[English]

Controlling film deposition via viscosity

(supervisor: Rudi Winter)

Nature of project: experimental, data analysis

Available to full-time physicists only.

Project description and methodology

Inorganic thin-film solar cells consisist of several layers of different functional materials. These typically include a rigid substrate, two electrodes, a light-collecting dye, and a hole-conducting charge transfer (electrolyte) layer. These layers are deposited by one of a number of different coating procedures including spin coating (very thin films), dip coating (thicker films from precursor solutions such as nano-particle inks) and doctor blading (thick films from pastes). In this project, we will investigate the dip coating process and the effect that the viscosity of the precursor ink (colloidal solution of CuInGaS2 particles) has on the resulting films. Viscosity depends strongly on temperature, but also on additives to the precursor solution. Suitable additives include high-viscosity liquids such as glycerol and particles such as nano-clay. The latter may also direct the deposition process crystallographically because the nano-scale clay platelets will show a strong preference to orientate themselves parallel to the substrate. The viscosity of the modified nano-particle inks will be measured using a rheometer.

A successful project will develop beyond the above in one/some of the following directions:
The resulting films will be characterised by microscopy techniques such as Atomic Force Microscopy with image analysis to identify morphological patterns.

When considering where to take your project, please bear in mind the time available. It is preferable to do fewer things well than to try many and not get conclusive results on any of them. However, sometimes it is useful to have a couple of strands of investigation in parallel to work on in case delays occur.

Additional scope or challenge if taken as a Year-4 project: The fourth-year version of the project takes the analysis of the

microscopy data a step further to quantify patterns and do a statistical analysis in terms of radial distribution and correlation functions.

Initial literature for students:

  1. Q Guo et al., Nano Lett 9 (2009) 3060
  2. L Zhang et al., J Colloid Interf Sci 378 (2012) 222
  3. TY Tsai et al., J Mater Chem 22 (2012) 13050

Novelty, degree of difficulty and amount of assistance required

This is a research project. The general effect of viscosity on film thickness and texture is known, but no quantitative data are available for the CuInGaS2 system under study.

Project milestones and deliverables (including timescale)

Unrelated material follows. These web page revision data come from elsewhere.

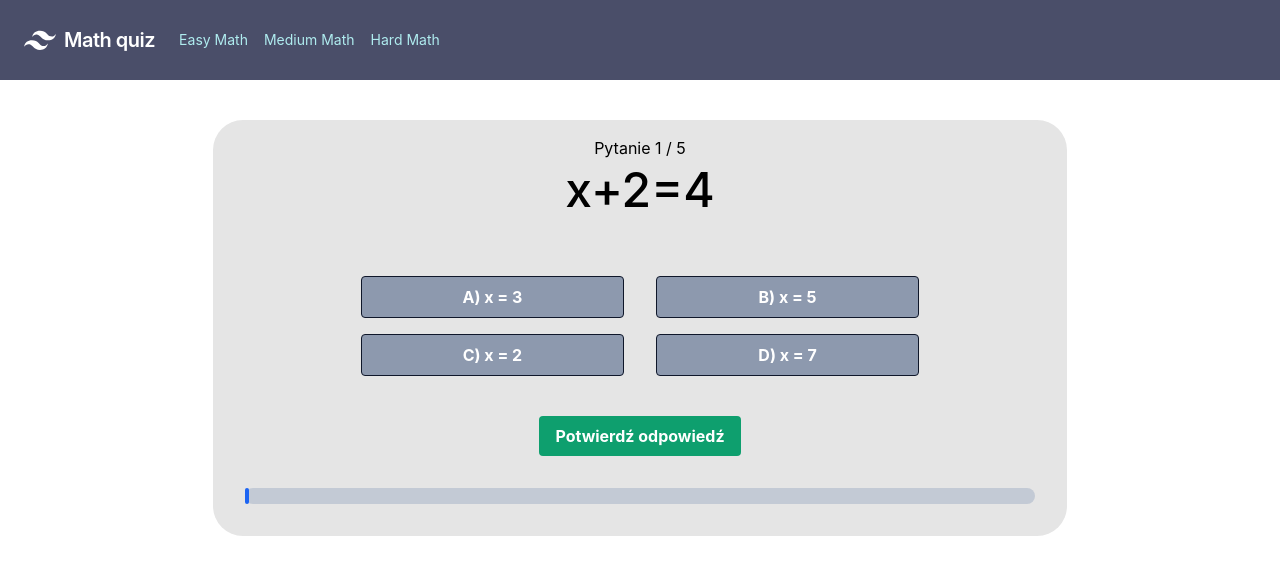
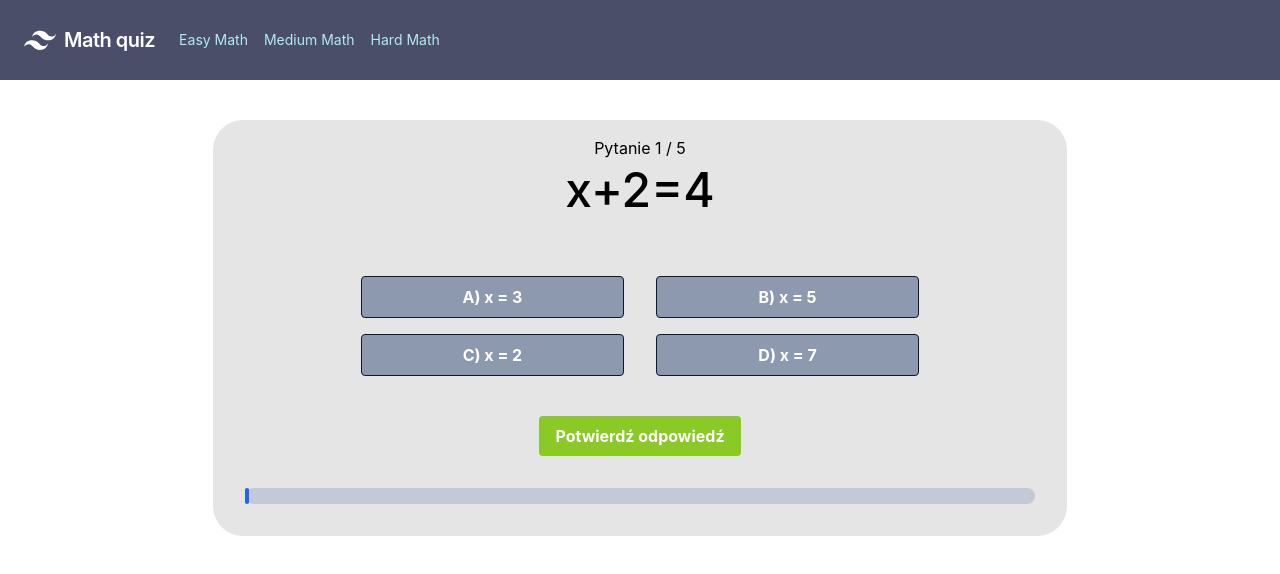
Before and after one commit to jakubprach/quizapp, a React (Create React App) app: page / in a window 1280 px wide. Shown: the top 574 px of the page. Built offline with nearby package versions, Linux system fonts and the light colour scheme.

Commit message:
button_css_color

```diff
--- a/src/components/QuestionBox/QuestionBox.jsx
+++ b/src/components/QuestionBox/QuestionBox.jsx
@@ -106,7 +106,7 @@ export default function QuestionBox(props) {
                   </button>
                   <div className="submit">
                     <button
-                      className=" mt-10 bg-green-500 hover:bg-green-700 text-white font-bold py-2 px-4 rounded"
+                      className=" mt-10 bg-[#8ac926] hover:bg-green-700 text-white font-bold py-2 px-4 rounded"
                       onClick={checkAnswer}
                     >
                       Potwierdź odpowiedź
```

milestoneto be completed by
familiarisation with dipper and rheometerChristmas
sample preparation procedure establishedend of October
range of samples preparedend of February
rheological and imaging data takenEaster

Students taking this project will have to submit a full risk assessment form